When brain function deteriorates or the brain degenerates, the vagus nerve does not receive sufficient communication from the brain to deliver to the gut. This poor communication between the gut and the brain causes constipation, leaky gut, food sensitivities, irritable bowel disorders, and other gut problems.
This is one reason gut problems are common among people with brain injuries, the elderly, or people struggling with poor brain function.
Exercise the vagus nerve to improve gut function
A functional neurologist conducts a thorough exam of your brain health and function and then customizes a rehabilitation program unique to your brain. This rehabilitation may include activating your vagus nerve to improve your gut function.

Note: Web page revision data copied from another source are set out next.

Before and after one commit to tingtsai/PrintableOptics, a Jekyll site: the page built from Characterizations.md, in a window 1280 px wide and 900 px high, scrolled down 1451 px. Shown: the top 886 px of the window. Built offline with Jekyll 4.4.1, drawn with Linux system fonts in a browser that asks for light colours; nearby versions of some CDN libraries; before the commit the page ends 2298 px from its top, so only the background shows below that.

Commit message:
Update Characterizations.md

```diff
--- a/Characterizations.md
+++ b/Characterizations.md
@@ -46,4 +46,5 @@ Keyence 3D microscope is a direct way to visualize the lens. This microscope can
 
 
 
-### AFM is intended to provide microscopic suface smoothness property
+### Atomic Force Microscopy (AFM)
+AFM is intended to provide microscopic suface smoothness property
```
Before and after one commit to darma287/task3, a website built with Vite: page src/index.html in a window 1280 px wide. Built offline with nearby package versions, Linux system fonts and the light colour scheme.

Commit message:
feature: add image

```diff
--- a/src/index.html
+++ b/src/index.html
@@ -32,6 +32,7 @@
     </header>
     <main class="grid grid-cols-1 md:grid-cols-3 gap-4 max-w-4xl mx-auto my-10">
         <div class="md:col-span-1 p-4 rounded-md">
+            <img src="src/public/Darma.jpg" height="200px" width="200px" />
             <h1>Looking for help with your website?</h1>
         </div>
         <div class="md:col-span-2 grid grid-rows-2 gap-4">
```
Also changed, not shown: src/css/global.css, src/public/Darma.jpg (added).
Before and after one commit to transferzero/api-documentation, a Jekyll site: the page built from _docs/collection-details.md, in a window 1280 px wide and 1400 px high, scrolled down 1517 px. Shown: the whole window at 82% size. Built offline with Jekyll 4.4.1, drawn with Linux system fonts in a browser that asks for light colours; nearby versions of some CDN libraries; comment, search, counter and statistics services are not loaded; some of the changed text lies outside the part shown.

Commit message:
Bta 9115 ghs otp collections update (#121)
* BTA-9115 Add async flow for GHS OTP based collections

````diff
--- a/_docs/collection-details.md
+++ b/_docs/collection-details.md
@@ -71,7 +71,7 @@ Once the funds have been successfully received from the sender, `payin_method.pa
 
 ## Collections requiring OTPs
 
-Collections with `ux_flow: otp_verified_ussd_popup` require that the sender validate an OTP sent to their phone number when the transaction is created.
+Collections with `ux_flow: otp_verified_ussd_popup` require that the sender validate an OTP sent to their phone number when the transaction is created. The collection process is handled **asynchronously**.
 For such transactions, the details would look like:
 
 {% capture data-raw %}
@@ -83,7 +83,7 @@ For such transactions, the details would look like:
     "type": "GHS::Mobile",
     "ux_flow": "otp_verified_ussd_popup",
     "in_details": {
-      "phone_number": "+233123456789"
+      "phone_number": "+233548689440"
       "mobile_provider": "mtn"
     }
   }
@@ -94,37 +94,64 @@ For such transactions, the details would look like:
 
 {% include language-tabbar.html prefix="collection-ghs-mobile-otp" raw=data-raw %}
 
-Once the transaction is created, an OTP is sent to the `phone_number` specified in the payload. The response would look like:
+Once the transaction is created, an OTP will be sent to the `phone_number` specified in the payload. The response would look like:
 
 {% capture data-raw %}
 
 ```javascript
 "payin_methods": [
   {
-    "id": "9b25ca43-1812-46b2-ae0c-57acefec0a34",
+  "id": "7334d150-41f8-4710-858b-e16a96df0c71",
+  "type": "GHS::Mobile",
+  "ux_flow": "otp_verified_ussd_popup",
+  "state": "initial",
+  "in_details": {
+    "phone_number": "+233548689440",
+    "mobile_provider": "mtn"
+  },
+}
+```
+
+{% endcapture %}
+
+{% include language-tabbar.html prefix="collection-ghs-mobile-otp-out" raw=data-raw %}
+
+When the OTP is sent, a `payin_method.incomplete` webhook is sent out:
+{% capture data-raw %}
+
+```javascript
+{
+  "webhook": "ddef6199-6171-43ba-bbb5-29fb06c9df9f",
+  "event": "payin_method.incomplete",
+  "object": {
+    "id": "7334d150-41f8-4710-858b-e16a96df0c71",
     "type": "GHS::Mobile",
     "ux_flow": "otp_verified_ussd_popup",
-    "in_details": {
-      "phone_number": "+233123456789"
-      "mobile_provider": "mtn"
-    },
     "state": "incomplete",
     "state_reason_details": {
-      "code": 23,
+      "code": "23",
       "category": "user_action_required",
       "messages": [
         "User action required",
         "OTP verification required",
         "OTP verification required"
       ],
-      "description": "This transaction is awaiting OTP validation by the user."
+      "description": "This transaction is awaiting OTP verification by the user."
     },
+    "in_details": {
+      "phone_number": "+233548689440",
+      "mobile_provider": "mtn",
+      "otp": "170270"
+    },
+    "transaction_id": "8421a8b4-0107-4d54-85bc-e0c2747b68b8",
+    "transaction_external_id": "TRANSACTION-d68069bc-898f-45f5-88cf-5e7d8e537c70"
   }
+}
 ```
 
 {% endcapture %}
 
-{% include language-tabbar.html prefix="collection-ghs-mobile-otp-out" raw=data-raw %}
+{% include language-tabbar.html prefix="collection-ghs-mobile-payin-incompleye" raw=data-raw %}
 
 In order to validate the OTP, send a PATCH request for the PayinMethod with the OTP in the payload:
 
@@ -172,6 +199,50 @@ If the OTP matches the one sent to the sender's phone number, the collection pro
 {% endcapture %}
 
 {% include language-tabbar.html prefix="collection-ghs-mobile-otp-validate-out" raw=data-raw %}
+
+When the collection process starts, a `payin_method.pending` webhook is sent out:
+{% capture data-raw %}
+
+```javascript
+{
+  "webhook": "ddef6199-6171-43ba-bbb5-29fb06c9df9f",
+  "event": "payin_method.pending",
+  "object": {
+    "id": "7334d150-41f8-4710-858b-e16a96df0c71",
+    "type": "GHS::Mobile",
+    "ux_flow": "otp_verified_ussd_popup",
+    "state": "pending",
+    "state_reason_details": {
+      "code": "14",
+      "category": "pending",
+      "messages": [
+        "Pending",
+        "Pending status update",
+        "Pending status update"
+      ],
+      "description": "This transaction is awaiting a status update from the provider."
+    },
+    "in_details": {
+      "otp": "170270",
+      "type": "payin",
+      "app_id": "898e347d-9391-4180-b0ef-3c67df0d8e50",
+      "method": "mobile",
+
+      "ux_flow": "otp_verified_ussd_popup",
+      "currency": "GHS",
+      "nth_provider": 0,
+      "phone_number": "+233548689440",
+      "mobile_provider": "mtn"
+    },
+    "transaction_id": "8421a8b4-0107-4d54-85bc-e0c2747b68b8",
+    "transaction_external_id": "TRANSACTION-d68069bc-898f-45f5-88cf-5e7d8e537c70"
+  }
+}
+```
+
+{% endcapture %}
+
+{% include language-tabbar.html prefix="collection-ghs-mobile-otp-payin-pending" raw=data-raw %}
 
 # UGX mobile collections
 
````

The good news is you can also activate your vagus nerve on your own at home with some simple exercises.
How to exercise and improve your vagus nerve
First, how do you know if you need vagus nerve activation?
So, it looks like you have a sluggish vagus nerve, now what? Here are some exercises to activate the vagus nerve, taken from Dr. Kharrazian’s book, Why Isn’t My Brain Working?. You can also contact my office regarding some other methods of activation. It is a growing field with many innovations.
Robustly gargle several times a day.Gargle each sip of a glass of water several times a day hard enough to make your eyes tear up.
Sing loudly. Sing as loudly as you can several times a day if you are in a place where you can do this, like the car.
Gag. Use a tongue depressor to gently press on the back of your tongue and make yourself gag several times a day until your eyes tear. This is one of the stronger approaches; just be careful not to poke the back of your throat.
Coffee enemas. Google coffee enemas and hold the enema solution as long as you can.
This is a very simple summary of how to activate the vagus nerve. For more advice unique to your brain’s needs, please contact my office.